  • Picking the right advisor is probably the single most important decision when going to graduate school. This is a person you will spend countless hours with, and who you will hopefully form a long-lasting relationship with. When meeting or talking with potential advisors, it’s more important to try to get a feel for how you might work with each other than how famous they are or how smart they seem. This is of course hard to gauge from short interactions, but if you get a bad vibe, take it seriously. It will help to get a clear picture of what their expectations are for their graduate students. You should also be clear with them what your expectations are. If you are looking for a decent home/work balance, but they say “I expect my students to work Saturdays and Sundays and answer my texts in the middle of the night,” then you should not work with that person, even if they are a world-renowned expert in whosits and whatsits. Again, this is important; far more important than what school or location you choose. Some other aspects of the advisor you should consider: are they tenured? How big is their group? (read: how much time will they have for you?) Where and how often are they publishing? Having a famous advisor may give you a slight advantage in some respects, but you want to consider your style. If you expect to be getting a full day’s worth of guidance per week from your advisor, picking someone who is traveling most of the time or splitting their time with 15 other students and postdocs would be ill-advised.

  • Consider what you want your life to look like during grad school, but outside of your studies. Do you like to work in coffee shops? Do you like to be able to see your parents often? These kinds of questions will help guide you toward potential programs.

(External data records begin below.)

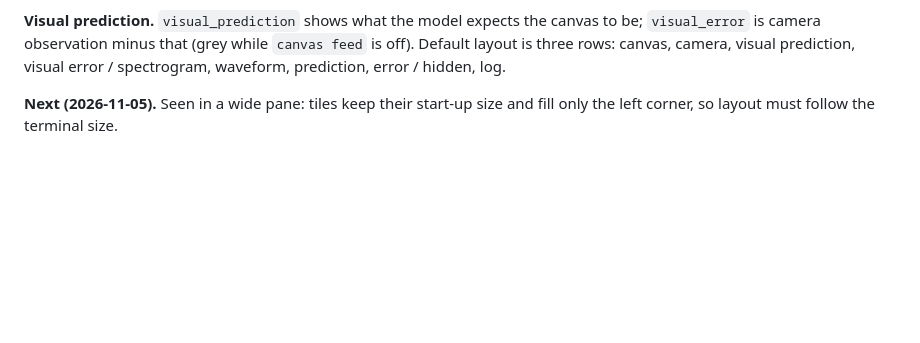
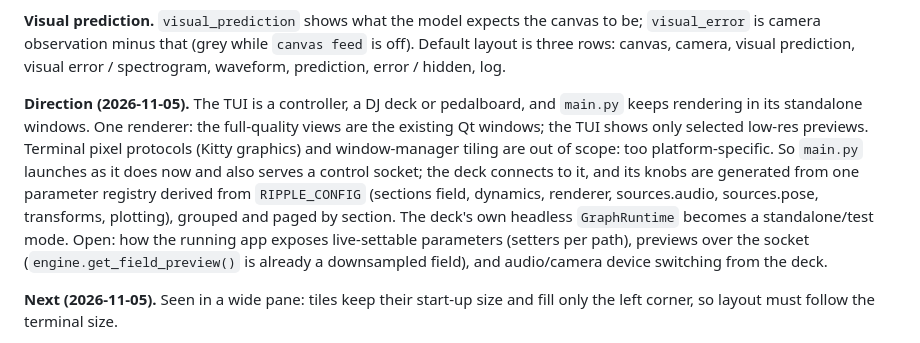
Before and after one commit to EternalGoldenBraid/AudioViz, a Markdown page: workstreams/tui.md, the part around the change. Drawn GitHub-style; blank space fills up the shorter version.

Commit message:
Record the deck direction: main.py renders, the TUI controls
Co-authored-by: Copilot <223556219+Copilot@users.noreply.github.com>

```diff
--- a/workstreams/tui.md
+++ b/workstreams/tui.md
@@ -20,6 +20,8 @@ so the OpenGL/CuPy engine backends would not speed the TUI (and OpenGL has no ob
 correction). Resolution is bounded by that readout.
 
 **Visual prediction.** `visual_prediction` shows what the model expects the canvas to be; `visual_error` is camera observation minus that (grey while `canvas feed` is off). Default layout is three rows: canvas, camera, visual prediction, visual error / spectrogram, waveform, prediction, error / hidden, log.
+
+**Direction (2026-11-05).** The TUI is a controller, a DJ deck or pedalboard, and `main.py` keeps rendering in its standalone windows. One renderer: the full-quality views are the existing Qt windows; the TUI shows only selected low-res previews. Terminal pixel protocols (Kitty graphics) and window-manager tiling are out of scope: too platform-specific. So `main.py` launches as it does now and also serves a control socket; the deck connects to it, and its knobs are generated from one parameter registry derived from `RIPPLE_CONFIG` (sections field, dynamics, renderer, sources.audio, sources.pose, transforms, plotting), grouped and paged by section. The deck's own headless `GraphRuntime` becomes a standalone/test mode. Open: how the running app exposes live-settable parameters (setters per path), previews over the socket (`engine.get_field_preview()` is already a downsampled field), and audio/camera device switching from the deck.
 
 **Next (2026-11-05).** Seen in a wide pane: tiles keep their start-up size and fill only the left corner, so layout must follow the terminal size.
 - *Disable tiles* to save compute: a hidden tile is not rendered, and a view nobody shows is not computed (`infer_joint` is 86% of the step, so the audio/visual readout pathways also need on/off knobs).
```
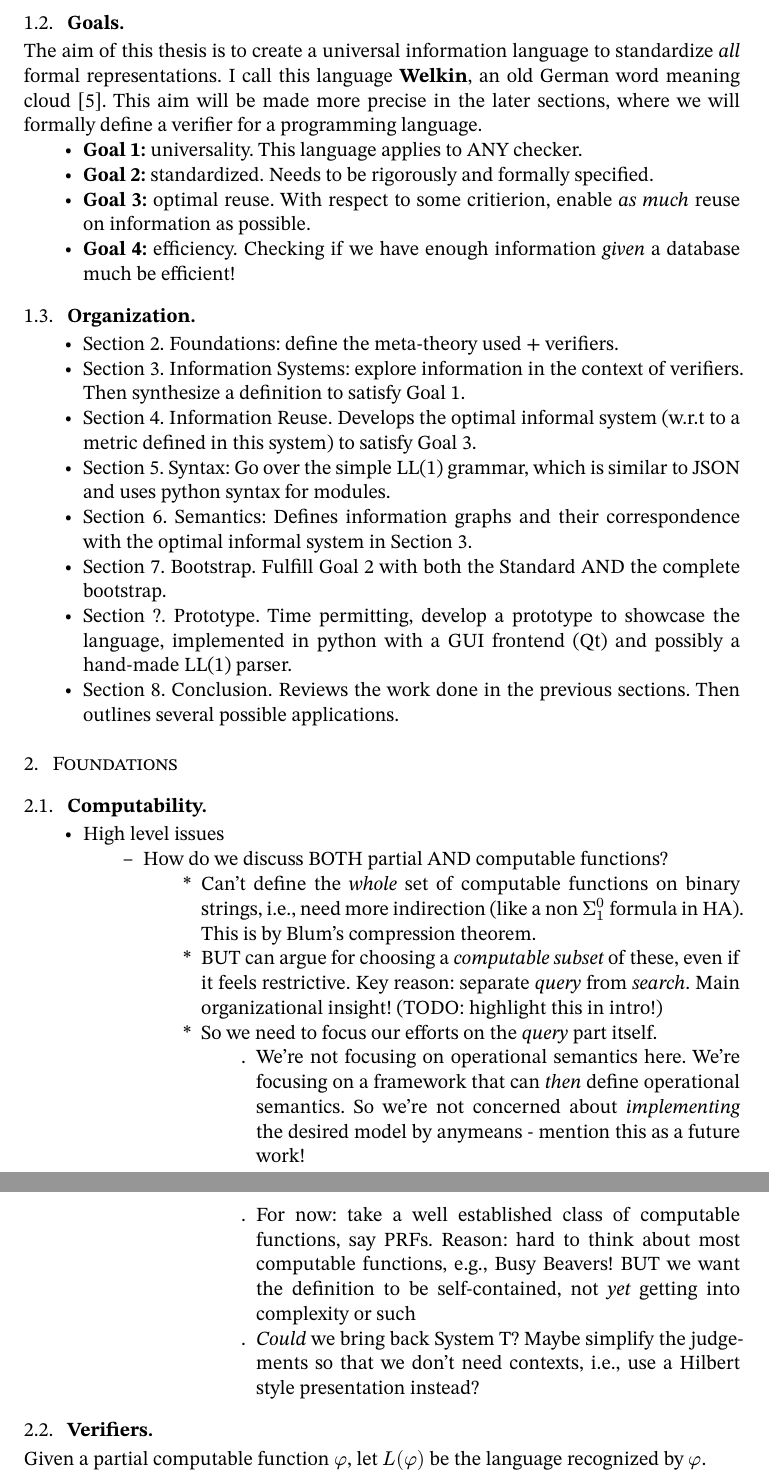
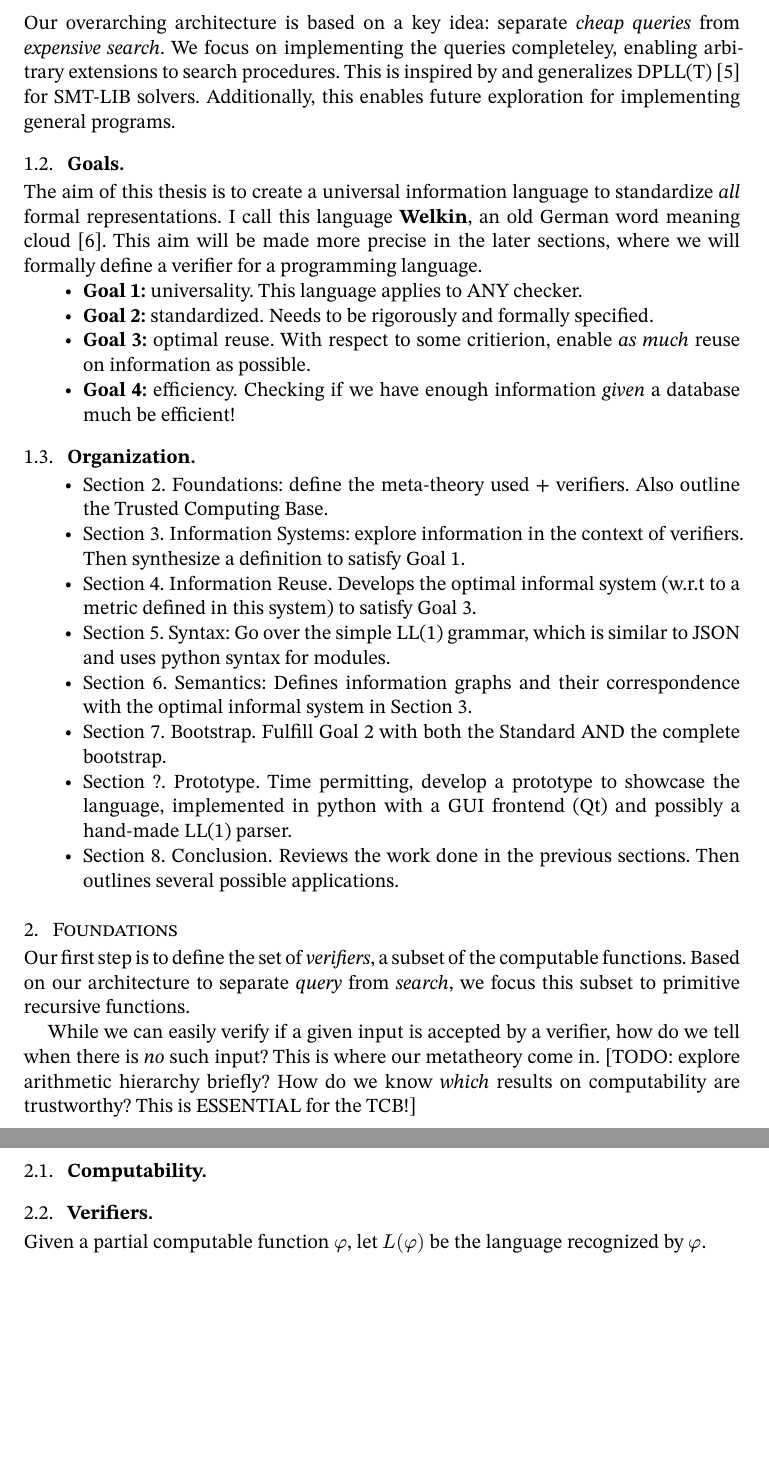
Before and after one commit to oscar-bender-stone/honors-thesis, a Typst document (source/0_index.typ, which reads source/1_introduction.typ, source/2_foundations.typ): two parts of pages 4 and 5 of 8, joined at a grey line, cut at the place of the change, the shorter picture padded with empty space. Compiled offline with Typst 0.15.

Commit message:
Added first part of architecture and notes on checking forall statements

```diff
--- a/source/1_introduction.typ
+++ b/source/1_introduction.typ
@@ -168,6 +168,12 @@ has established several different major trains of thoughts:
 
     - _Use this definition to justify universality!_
 
+Our overarching architecture is based on a key idea: separate _cheap queries_
+from _expensive search_. We focus on implementing the queries completeley,
+enabling arbitrary extensions to search procedures. This is inspired by and
+generalizes DPLL(T) @dpll_t for SMT-LIB solvers. Additionally, this enables
+future exploration for implementing general programs.
+
 == Goals
 
 The aim of this thesis is to create a universal information language to
@@ -190,7 +196,8 @@ programming language.
 
 // TODO: Maybe provide as another table _with_ descriptions?
 
-- Section 2. Foundations: define the meta-theory used + verifiers.
+- Section 2. Foundations: define the meta-theory used + verifiers. Also outline
+  the Trusted Computing Base. // TODO: maybe introduce this term beforehand?
 
 - Section 3. Information Systems: explore information in the context of
   verifiers. Then synthesize a definition to satisfy Goal 1.
--- a/source/2_foundations.typ
+++ b/source/2_foundations.typ
@@ -7,34 +7,16 @@
 
 = Foundations <foundations>
 
+Our first step is to define the set of _verifiers_, a subset of the computable
+functions. Based on our architecture to separate _query_ from _search_, we focus
+this subset to primitive recursive functions.
+
+While we can easily verify if a given input is accepted by a verifier, how do we
+tell when there is _no_ such input? This is where our metatheory come in. [TODO:
+explore arithmetic hierarchy briefly? How do we know _which_ results on
+computability are trustworthy? This is ESSENTIAL for the TCB!]
+
 == Computability
-
-- High level issues
-
-  - How do we discuss BOTH partial AND computable functions?
-
-    - Can't define the _whole_ set of computable functions on binary strings,
-      i.e., need more indirection (like a non $Sigma^0_1$ formula in HA). This
-      is by Blum's compression theorem.
-
-    - BUT can argue for choosing a _computable subset_ of these, even if it
-      feels restrictive. Key reason: separate _query_ from _search_. Main
-      organizational insight! (TODO: highlight this in intro!)
-
-    - So we need to focus our efforts on the _query_ part itself.
-
-      - We're not focusing on operational semantics here. We're focusing on a
-        framework that can _then_ define operational semantics. So we're not
-        concerned about _implementing_ the desired model by anymeans - mention
-        this as a future work!
-
-      - For now: take a well established class of computable functions, say
-        PRFs. Reason: hard to think about most computable functions, e.g., Busy
-        Beavers! BUT we want the definition to be self-contained, not _yet_
-        getting into complexity or such
-
-      - _Could_ we bring back System T? Maybe simplify the judgements so that we
-        don't need contexts, i.e., use a Hilbert style presentation instead?
 
 == Verifiers
 
```
Also changed, not shown: source/references.bib (+11 -0 lines), document/thesis.pdf.
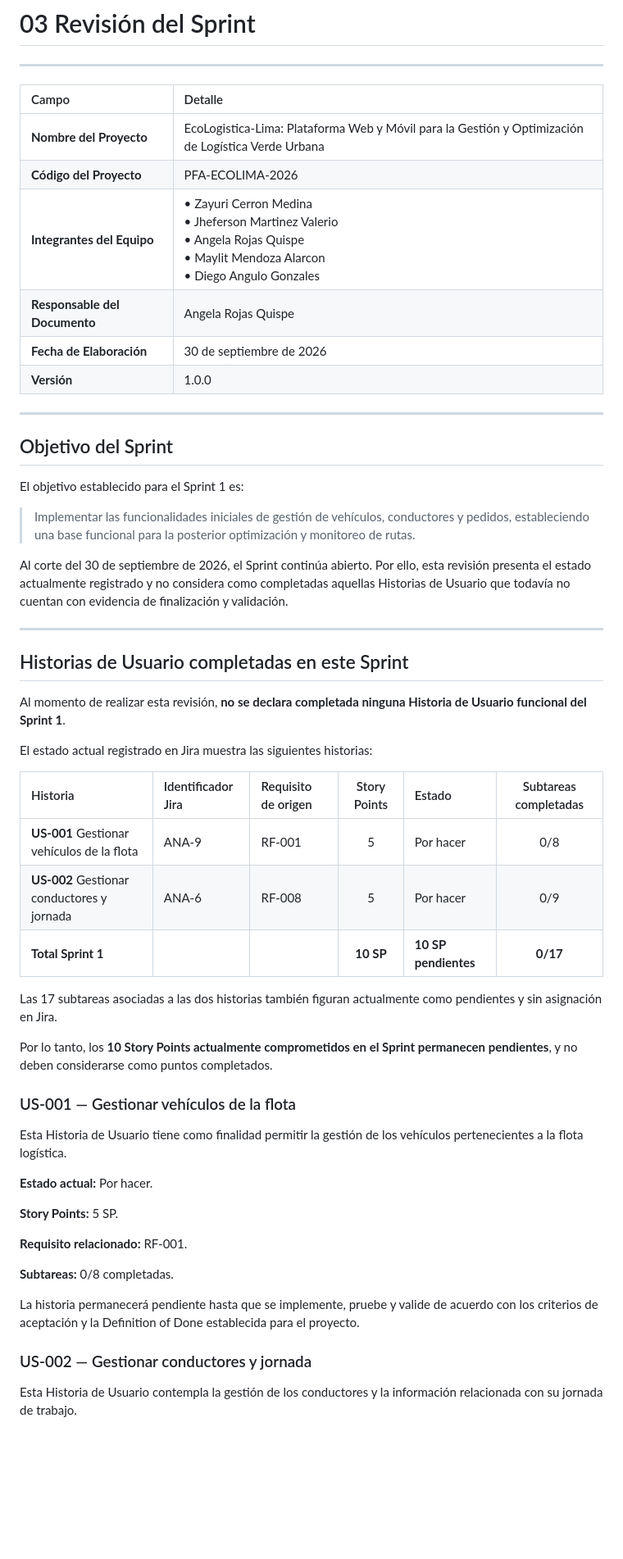
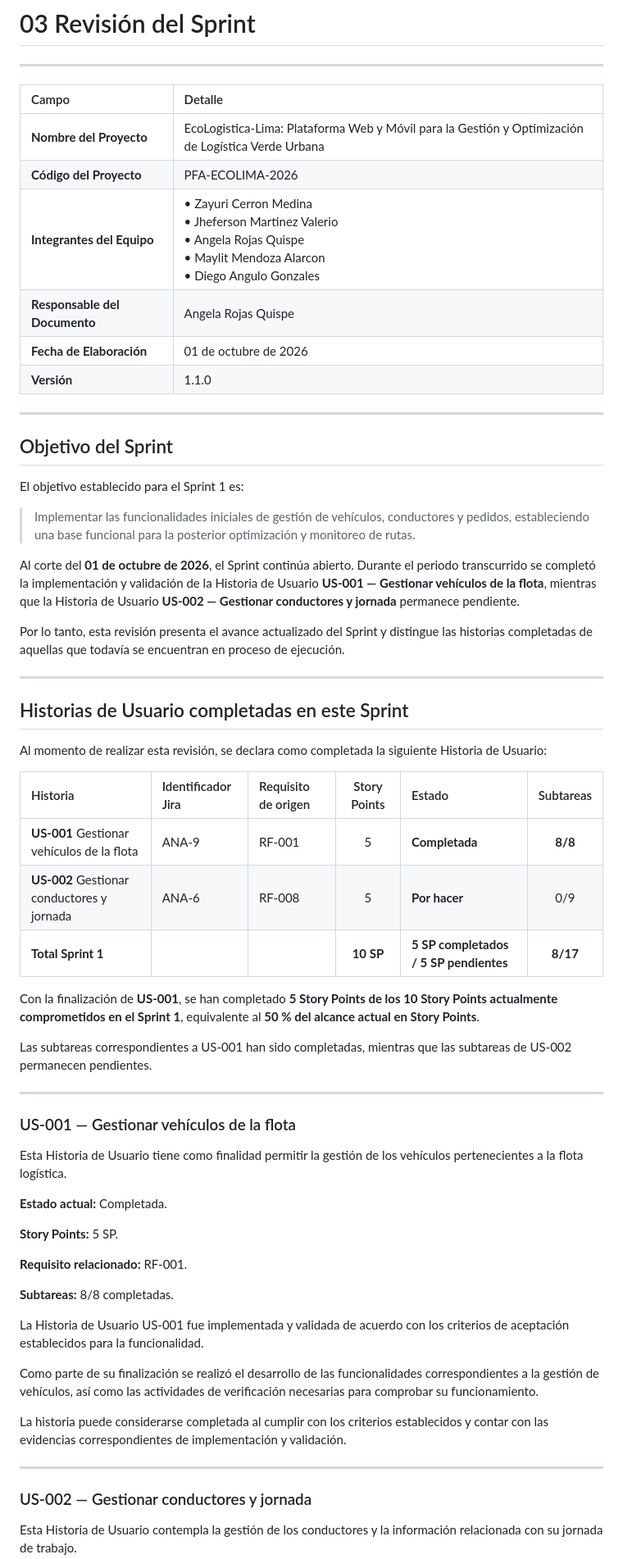
Before and after one commit to MartinezJhef/EcoLogistica-Lima, a Markdown page: docs/03 Implementación/03 Revisión del Sprint V_1_0_0.md, the part around one of its changes. Shown at 82% size. Rendered like a GitHub page; blank space fills up the shorter version.

```diff
--- a/docs/03 Implementación/03 Revisión del Sprint V_1_0_0.md
+++ b/docs/03 Implementación/03 Revisión del Sprint V_1_0_0.md
@@ -8,10 +8,10 @@
 | :--- | :--- |
 | **Nombre del Proyecto** | EcoLogistica-Lima: Plataforma Web y Móvil para la Gestión y Optimización de Logística Verde Urbana |
 | **Código del Proyecto** | PFA-ECOLIMA-2026 |
-| **Integrantes del Equipo** | • Zayuri Cerron Medina <br>• Jheferson Martinez Valerio <br>• Angela Rojas Quispe <br>• Maylit Mendoza Alarcon <br>• Diego Angulo Gonzales  |
-| **Responsable del Documento**| Angela Rojas Quispe |
-| **Fecha de Elaboración** | 30 de septiembre de 2026 |
-| **Versión** | 1.0.0 |
+| **Integrantes del Equipo** | • Zayuri Cerron Medina <br>• Jheferson Martinez Valerio <br>• Angela Rojas Quispe <br>• Maylit Mendoza Alarcon <br>• Diego Angulo Gonzales |
+| **Responsable del Documento** | Angela Rojas Quispe |
+| **Fecha de Elaboración** | 01 de octubre de 2026 |
+| **Versión** | 1.1.0 |
 
 ---
 
@@ -21,39 +21,47 @@ El objetivo establecido para el Sprint 1 es:
 
 > Implementar las funcionalidades iniciales de gestión de vehículos, conductores y pedidos, estableciendo una base funcional para la posterior optimización y monitoreo de rutas.
 
-Al corte del 30 de septiembre de 2026, el Sprint continúa abierto. Por ello, esta revisión presenta el estado actualmente registrado y no considera como completadas aquellas Historias de Usuario que todavía no cuentan con evidencia de finalización y validación.
+Al corte del **01 de octubre de 2026**, el Sprint continúa abierto. Durante el periodo transcurrido se completó la implementación y validación de la Historia de Usuario **US-001 — Gestionar vehículos de la flota**, mientras que la Historia de Usuario **US-002 — Gestionar conductores y jornada** permanece pendiente.
+
+Por lo tanto, esta revisión presenta el avance actualizado del Sprint y distingue las historias completadas de aquellas que todavía se encuentran en proceso de ejecución.
 
 ---
 
 ## Historias de Usuario completadas en este Sprint
 
-Al momento de realizar esta revisión, **no se declara completada ninguna Historia de Usuario funcional del Sprint 1**.
+Al momento de realizar esta revisión, se declara como completada la siguiente Historia de Usuario:
 
-El estado actual registrado en Jira muestra las siguientes historias:
+| Historia | Identificador Jira | Requisito de origen | Story Points | Estado | Subtareas |
+| :--- | :--- | :--- | :---: | :--- | :---: |
+| **US-001** Gestionar vehículos de la flota | ANA-9 | RF-001 | 5 | **Completada** | **8/8** |
+| **US-002** Gestionar conductores y jornada | ANA-6 | RF-008 | 5 | **Por hacer** | 0/9 |
+| **Total Sprint 1** | | | **10 SP** | **5 SP completados / 5 SP pendientes** | **8/17** |
 
-| Historia | Identificador Jira | Requisito de origen | Story Points | Estado | Subtareas completadas |
-| :--- | :--- | :--- | :---: | :--- | :---: |
-| **US-001** Gestionar vehículos de la flota | ANA-9 | RF-001 | 5 | Por hacer | 0/8 |
-| **US-002** Gestionar conductores y jornada | ANA-6 | RF-008 | 5 | Por hacer | 0/9 |
-| **Total Sprint 1** | | | **10 SP** | **10 SP pendientes** | **0/17** |
+Con la finalización de **US-001**, se han completado **5 Story Points de los 10 Story Points actualmente comprometidos en el Sprint 1**, equivalente al **50 % del alcance actual en Story Points**.
 
-Las 17 subtareas asociadas a las dos historias también figuran actualmente como pendientes y sin asignación en Jira.
+Las subtareas correspondientes a US-001 han sido completadas, mientras que las subtareas de US-002 permanecen pendientes.
 
-Por lo tanto, los **10 Story Points actualmente comprometidos en el Sprint permanecen pendientes**, y no deben considerarse como puntos completados.
+---
 
 ### US-001 — Gestionar vehículos de la flota
 
 Esta Historia de Usuario tiene como finalidad permitir la gestión de los vehículos pertenecientes a la flota logística.
 
-**Estado actual:** Por hacer.
+**Estado actual:** Completada.
 
 **Story Points:** 5 SP.
 
 **Requisito relacionado:** RF-001.
 
-**Subtareas:** 0/8 completadas.
+**Subtareas:** 8/8 completadas.
 
-La historia permanecerá pendiente hasta que se implemente, pruebe y valide de acuerdo con los criterios de aceptación y la Definition of Done establecida para el proyecto.
+La Historia de Usuario US-001 fue implementada y validada de acuerdo con los criterios de aceptación establecidos para la funcionalidad.
+
+Como parte de su finalización se realizó el desarrollo de las funcionalidades correspondientes a la gestión de vehículos, así como las actividades de verificación necesarias para comprobar su funcionamiento.
+
+La historia puede considerarse completada al cumplir con los criterios establecidos y contar con las evidencias correspondientes de implementación y validación.
+
+---
 
 ### US-002 — Gestionar conductores y jornada
 
```
Also changed, not shown: other parts of docs/03 Implementación/03 Revisión del Sprint V_1_0_0.md (+62 -90 lines).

  • If you cold-email potential advisors, do your homework. Actually put in the effort to read their papers and understand what they work on. Tell them why you’re interested in working with them (even better if you can point out specific parts of their research you like or have insight about), how your background experience is relevant, etc. Try to keep it short while hitting these points. You can find other info on this here, here, and here.

  • Having some research experience is usually the best thing you can do to increase your prospects. Having published a paper when you send in applications is even better, even if it’s a workshop paper, or even if it’s a poster you present at an undergrad research symposium. Having submitted a paper (maybe the decision is out, or maybe it got rejected) is still a big leg-up.

Other Resources

If you’re looking for perspectives on grad school, David Andersen’s article is a pretty good resource. Matt Might’s blog also has some good articles on grad school, both on what you should know and how to get through it.

If you’ve already decided to go to grad school, now you just have to get in! I recommend reading through Mor Harchol-Balter’s great writeup on applying to graduate school.